Anyone looking for new songs from Joan Baez when she headlines the Vancouver Folk Music Festival on Saturday night had better rethink their expectations.
While the ’60s icon and activist is still performing with her customary aplomb, off-stage she’s more likely to find herself painting than chasing the songwriter’s muse.
In fact, almost the first thing she says, when the Georgia Straight tracks her down in Denver, Colorado, is that she hasn’t written a song “for over 20 years”.
The follow-up pretty much asks itself: why not?
“I don’t know,” Baez answers. “But it stopped of its own accord, and I just had too many other things to do than try to learn how to write songs. And I would have had to, you know? I mean, I just wrote them without any workshops or anything like that. When it stopped, I could have probably concentrated on it and tried to really learn how to officially write a song, but I didn’t do that. I went on to other things.”
If Baez has any regrets about that particular well running dry, they’re not major. And it’s not surprising that she takes an unsentimental view of her own abilities, given that she was romantically involved with the greatest songwriter of our era, Bob Dylan, back in the day when his still-rising star was shining brightest.

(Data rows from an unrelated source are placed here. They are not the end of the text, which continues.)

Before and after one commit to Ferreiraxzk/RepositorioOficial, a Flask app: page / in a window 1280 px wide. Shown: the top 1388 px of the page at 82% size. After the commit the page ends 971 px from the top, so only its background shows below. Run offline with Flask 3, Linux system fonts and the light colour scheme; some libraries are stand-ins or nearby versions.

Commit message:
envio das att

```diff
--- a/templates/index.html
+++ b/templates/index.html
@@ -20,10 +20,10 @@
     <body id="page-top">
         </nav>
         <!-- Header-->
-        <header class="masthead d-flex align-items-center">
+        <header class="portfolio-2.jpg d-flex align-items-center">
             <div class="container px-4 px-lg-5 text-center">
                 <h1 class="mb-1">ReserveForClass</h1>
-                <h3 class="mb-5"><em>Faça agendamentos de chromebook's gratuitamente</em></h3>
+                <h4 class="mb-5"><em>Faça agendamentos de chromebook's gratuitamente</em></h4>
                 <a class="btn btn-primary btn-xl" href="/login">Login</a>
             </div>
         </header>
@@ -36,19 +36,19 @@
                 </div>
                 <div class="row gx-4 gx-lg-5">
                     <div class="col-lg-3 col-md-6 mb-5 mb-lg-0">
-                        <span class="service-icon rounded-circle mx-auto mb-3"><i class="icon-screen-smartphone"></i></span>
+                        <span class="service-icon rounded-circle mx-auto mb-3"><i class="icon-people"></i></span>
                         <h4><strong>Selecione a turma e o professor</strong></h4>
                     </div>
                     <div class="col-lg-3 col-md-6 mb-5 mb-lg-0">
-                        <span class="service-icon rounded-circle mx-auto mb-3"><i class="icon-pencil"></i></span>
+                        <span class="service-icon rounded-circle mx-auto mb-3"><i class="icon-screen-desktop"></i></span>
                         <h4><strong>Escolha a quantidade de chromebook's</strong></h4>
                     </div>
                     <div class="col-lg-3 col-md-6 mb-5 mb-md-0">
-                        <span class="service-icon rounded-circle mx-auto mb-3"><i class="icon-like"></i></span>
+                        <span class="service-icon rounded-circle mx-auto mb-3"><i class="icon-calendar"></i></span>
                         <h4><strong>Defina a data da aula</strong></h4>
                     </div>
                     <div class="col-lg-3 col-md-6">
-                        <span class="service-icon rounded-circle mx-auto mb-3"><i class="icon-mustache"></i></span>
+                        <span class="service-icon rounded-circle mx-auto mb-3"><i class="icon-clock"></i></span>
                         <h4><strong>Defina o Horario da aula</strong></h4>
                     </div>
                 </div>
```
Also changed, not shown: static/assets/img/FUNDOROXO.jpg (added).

“I think I wrote one spectacular song and a bunch of A minuses or Bs, and that’s it,” she says. “I think that’s just how it is, and that’s fine.”
That spectacular song is of course “Diamonds and Rust”, a sharp-eyed appraisal of her relationship with Dylan and the one self-penned effort that’s rarely absent from Baez’s set lists.
“People get very nostalgic when I sing that song. I see them holding hands and looking all sort of misty,” she says, laughing. “It did affect their lives.”
Baez hasn’t given up on recording, however, even if her last studio release was 2008’s Day After Tomorrow. She’s planning to make another album soon, although just what shape it’ll take remains unclear.
“Part of the problem is that the era in which I came on the scene was a 10-year period of exceptional talent,” she notes. “I mean, nobody could top Dylan; they’ve been trying to for years. Nobody can really top John Lennon.…So what we’re looking for—what people in general are looking for and longing for—are the universal songs that bring us together, and that are of really high quality. But those are hard to find. I know that the Occupy movement was looking for the right songs, and they ended up singing ‘We Shall Overcome’ and ‘Blowin’ in the Wind’ because the songs that the group was looking for didn’t exist.”
In the interim, Baez could do worse than return to the Appalachian ballads that inspired her earliest days. After all, her touring band includes the remarkable roots musician and folk scholar Dirk Powell, a quiet virtuoso on fiddle, banjo, mandolin, and accordion.
“That ain’t a bad idea at all,” the 73-year-old singer agrees. “He is extraordinary, and I’m sure he would have ideas, you know. And he’s with me, so I’ll ask him tonight. That could happen.”
If it does, you read it here first.
Joan Baez plays the Vancouver Folk Music Festival main stage on Saturday (July 19).